The headlines are filled with dramatic talk of the "Bomb" cyclone hitting the West Coast. When you have a large segment of the population traveling to "grandma's house", this makes for great news copy but is it accurate and does it mean destruction? Let's take a look at where this storm formed and see if we should call it a "BOMB!"
September 2019 Sea Surface Temperature Anomalies. (Red indicates warm water.)
We have seen unusually warm ocean waters sitting off the coast of California this year (area of red/orange in graphic above). This resulted in an unusually large number of days of eddy winds for San Francisco. Eddies are counter clockwise wind patterns that do not extend up very high in the atmosphere and are cut off from the major flow. We can likely blame these eddies on the blob of very warm ocean temperatures. Frequently we watched as an area of Low pressure formed in this region and then drifted off the coast, forming large eddies that brought Southerly winds into San Francisco.
November 2019 Sea Surface Temperature Anomalies
Fast forward to November and that blob of super warm water is still in the Eastern Pacific, though it has shifted a little to the west. Well, these warm waters are now providing one of the ingredients for our "Bomb" cyclone.
850 mb Temperatures. (California is highlighted)
Bomb cyclone is a term used when a Low pressure deepens very quickly, about 1 millibar per hour.

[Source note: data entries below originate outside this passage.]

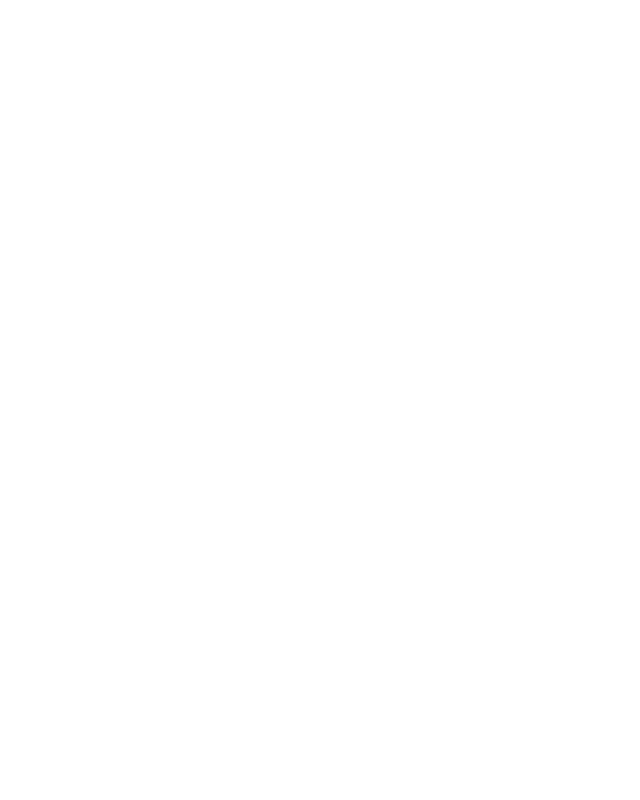
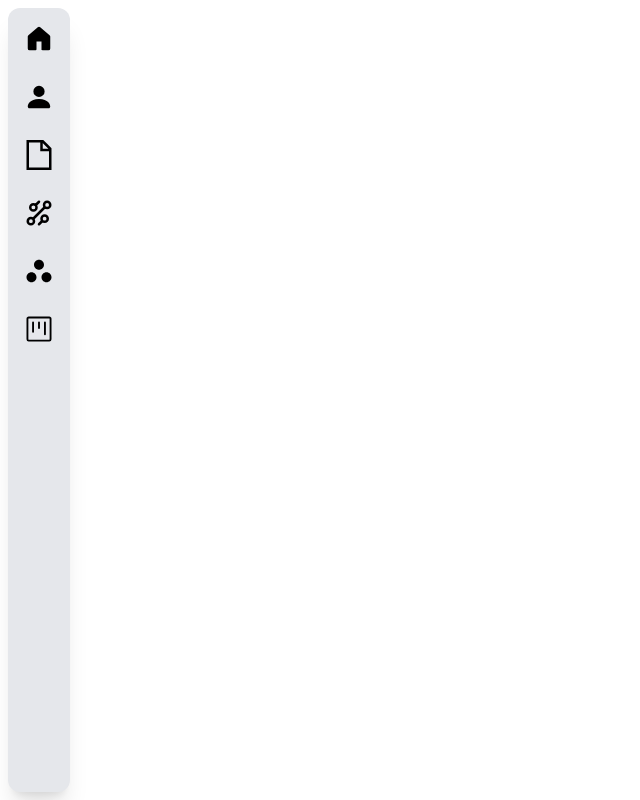
Before and after one commit to GillKaran23/Frontend-Projects, a React (Vite) app: page /portfolio in a window 1280 px wide. Before the commit this address had no page. Shown: the whole page, without its empty margins (0-640 px from the left). Built offline with nearby package versions, Linux system fonts and the light colour scheme.

Commit message:
Started PortFolio

```diff
--- a/package.json
+++ b/package.json
@@ -10,6 +10,9 @@
     "preview": "vite preview"
   },
   "dependencies": {
+    "@emotion/react": "^11.13.0",
+    "@emotion/styled": "^11.13.0",
+    "@mui/material": "^5.16.5",
     "@splidejs/react-splide": "^0.7.12",
     "react": "^18.3.1",
     "react-dom": "^18.3.1",
--- a/src/App.jsx
+++ b/src/App.jsx
@@ -2,6 +2,7 @@
 import HomeScreen from "./HomeScreen"
 import PizzaHomeScreen from "./PizzaHomeScreen";
 import MioraHomeScreen from "./MioraHomeScreen";
+import PortHomeScreen from "./PortHomeScreen";
 
 function App() {
 
@@ -11,6 +12,7 @@
         <Route path="/" element={<HomeScreen/>}></Route>
         <Route path="/pizzie" element={<PizzaHomeScreen/>}></Route>
         <Route path="/miora" element={<MioraHomeScreen/>}></Route>
+        <Route path="/portfolio" element={<PortHomeScreen/>}></Route>
       </Routes>
     </BrowserRouter>
   )
--- /dev/null
+++ b/src/PortHomeScreen.jsx
@@ -0,0 +1,10 @@
+import PortNavbar from "./Portfolio/navbar";
+
+let PortHomeScreen = ()=>{
+    return(
+        <>
+        <PortNavbar/>
+        </>
+    );
+}
+export default PortHomeScreen;
--- /dev/null
+++ b/src/Portfolio/navbar.jsx
@@ -0,0 +1,69 @@
+import { BsPersonFill } from "react-icons/bs";
+import { GoHomeFill, GoProject } from "react-icons/go";
+import { GrDocument, GrTechnology } from "react-icons/gr";
+import { MdWorkspacesFilled } from "react-icons/md";
+
+const PortNavbar = () => {
+    let menuitems = [
+        {
+            id: 1,
+            logo: <GoHomeFill />,
+            text: "Home"
+        }, {
+            id: 2,
+            logo: <BsPersonFill />,
+            text: "About"
+        }, {
+            id: 3,
+            logo: <GrDocument />,
+            text: "Resume"
+        }, {
+            id: 4,
+            logo: <GrTechnology />,
+            text: "Skills"
+        }, {
+            id: 5,
+            logo: <MdWorkspacesFilled />,
+            text: "Experience"
+        }, {
+            id: 6,
+            logo: <GoProject />,
+            text: "Projects"
+        },
+    ];
+    return (
+        <>
+        <div className="fixed left-2 bottom-2 top-2 shadow-xl hidden md:block bg-gray-200 rounded-xl z-50">
+            <div className="text-3xl p-4 space-y-7">
+                {
+                    menuitems.map((value) => {
+                        return (
+                            <div key={value.id} className="flex relative items-center gap-3 cursor-pointer group" >
+                                <div>{value.logo}</div>
+                                <div className="absolute left-12 text-white bg-black hidden group-hover:block text-base rounded-xl px-2 py-1">{value.text}</div>
+                            </div>
+                        );
+                    })
+                }
+            </div>
+        </div>
+
+
+        <div className="left-0 bottom-0 right-0 px-8 fixed md:hidden bg-gray-200 flex justify-between p-4 rounded-t-xl z-50">
+            {
+                menuitems.map((value)=>{
+                    return(
+                        <div key={value.id} className="text-3xl">
+                            {value.logo}
+                        </div>
+                    );
+                })
+            }
+        </div>
+        </>
+
+
+    );
+};
+
+export default PortNavbar;
```
Also changed, not shown: 1 other file (tests, documents, lock files or other folders).
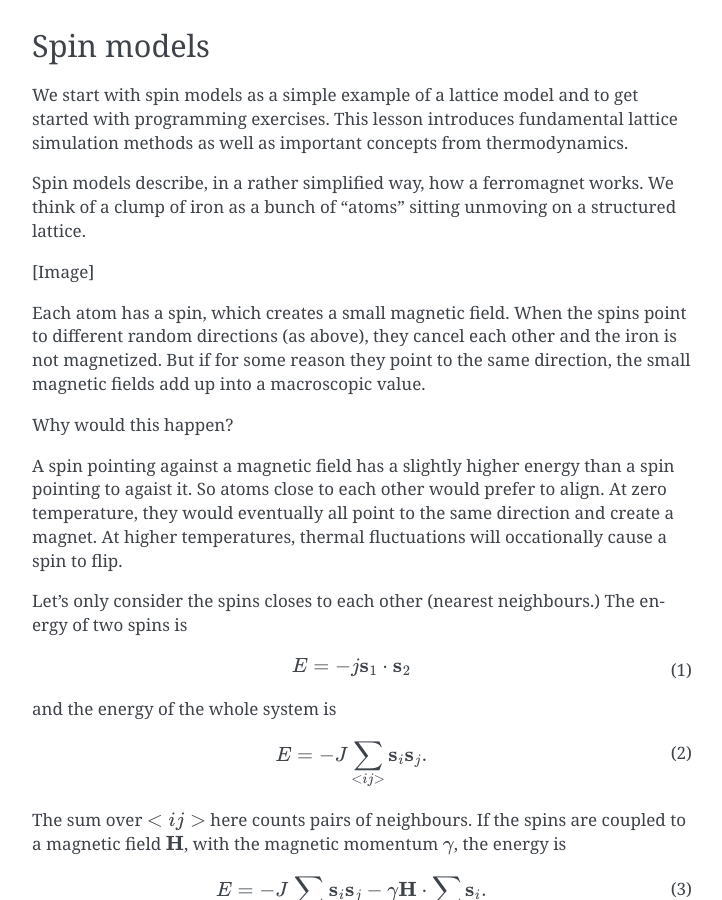
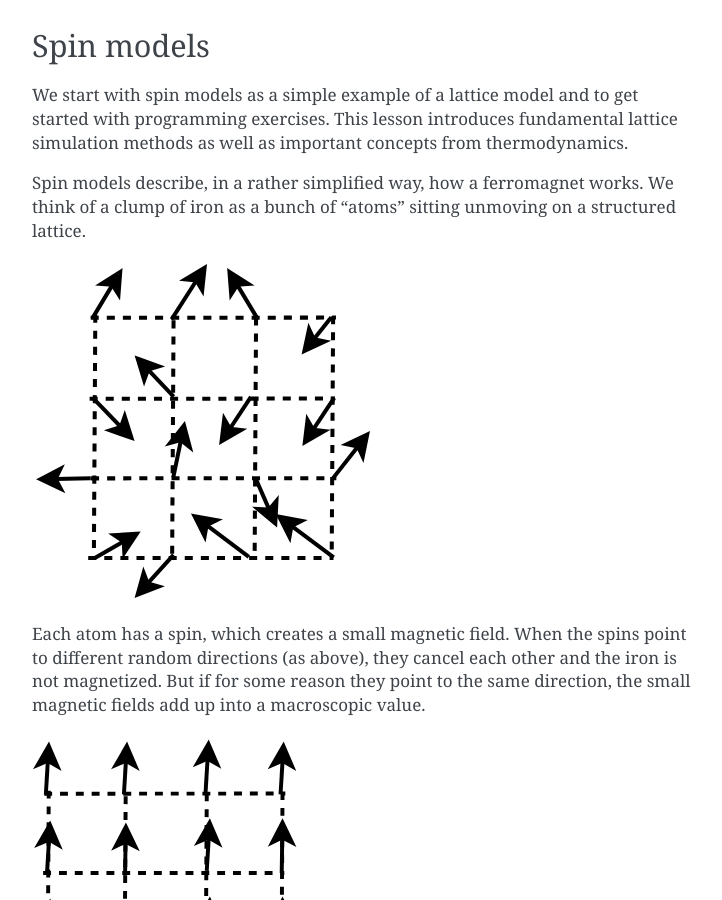
Before and after one commit to rantahar/Lattice-Field-Theory, a Sphinx documentation site: the page built from source/index.rst, in a window 1280 px wide and 900 px high, scrolled down 862 px. Shown: the whole window, without its empty margins (388-1110 px from the left). Built offline with Sphinx 7.4.7, drawn with Linux system fonts in a browser that asks for light colours.

Commit message:
Add a figure of the spins in the Ising model. Always surprisingly complicated to add images to latex and html...

```diff
--- a/source/conf.py
+++ b/source/conf.py
@@ -42,8 +42,8 @@ extensions = [
     'sphinx.ext.mathjax',
     'sphinx.ext.ifconfig',
     'sphinx.ext.githubpages',
+    'rst2pdf.pdfbuilder',
 ]
-
 # Add any paths that contain templates here, relative to this directory.
 templates_path = ['_templates']
 
@@ -122,7 +122,9 @@ latex_elements = {
 
     # Additional stuff for the LaTeX preamble.
     #
-    'preamble': r'''\newcommand{\bra}[1]{\langle #1 |}
+    'preamble': r'''
+                 \usepackage{epstopdf}
+                 \newcommand{\bra}[1]{\langle #1 |}
                  \newcommand{\ket}[1]{|{#1}\rangle}
                  \newcommand{\ev}[1]{\langle{#1}\rangle|}
                  \newcommand{\braket}[1]{\langle{#1}\rangle|}
--- a/source/index.rst
+++ b/source/index.rst
@@ -64,13 +64,30 @@ Spin models describe, in a rather simplified way, how a ferromagnet works.
 We think of a clump of iron as a bunch of "atoms" sitting
 unmoving on a structured lattice.
 
-\[Image\]
+.. raw:: html
+
+   <img src="_static/spin_random.svg">
+
+
+.. raw:: latex
+
+   \includegraphics[width=0.6\linewidth]{spin_random.eps}
+
+
 
 Each atom has a spin, which creates a small magnetic field. When the
 spins point to different random directions (as above), they cancel each
 other and the iron is not magnetized. But if for some reason they point
 to the same direction, the small magnetic fields add up into a
 macroscopic value.
+
+.. raw:: html
+
+   <img src="_static/spin_ordered.svg">
+
+.. raw:: latex
+
+   \includegraphics[width=0.6\linewidth]{spin_ordered.eps}
 
 Why would this happen?
 
```
Also changed, not shown: source/_static/spin_ordered.svg (added), source/_static/spin_random.svg (added), 5 other files.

We see this type of quick intensification when there is a large temperature contrast between two airmasses that are wrapping around a Low. On Monday a wave of cold air (seen above as area of blue) slid across the Eastern Pacific,over that blob and met up with the warm Pacific air. As they met the Low deepened very quickly.
Pressure Reading for Buoy, 500 miles west of Eureka, California
The Low sat over the Eastern Pacific on Monday and rapidly intensified - hence the term "bomb". This buoy (#46006) showed a drop of 0.45" inches of mercury or about 15mb. That is fast but not quite enough to be considered a bomb.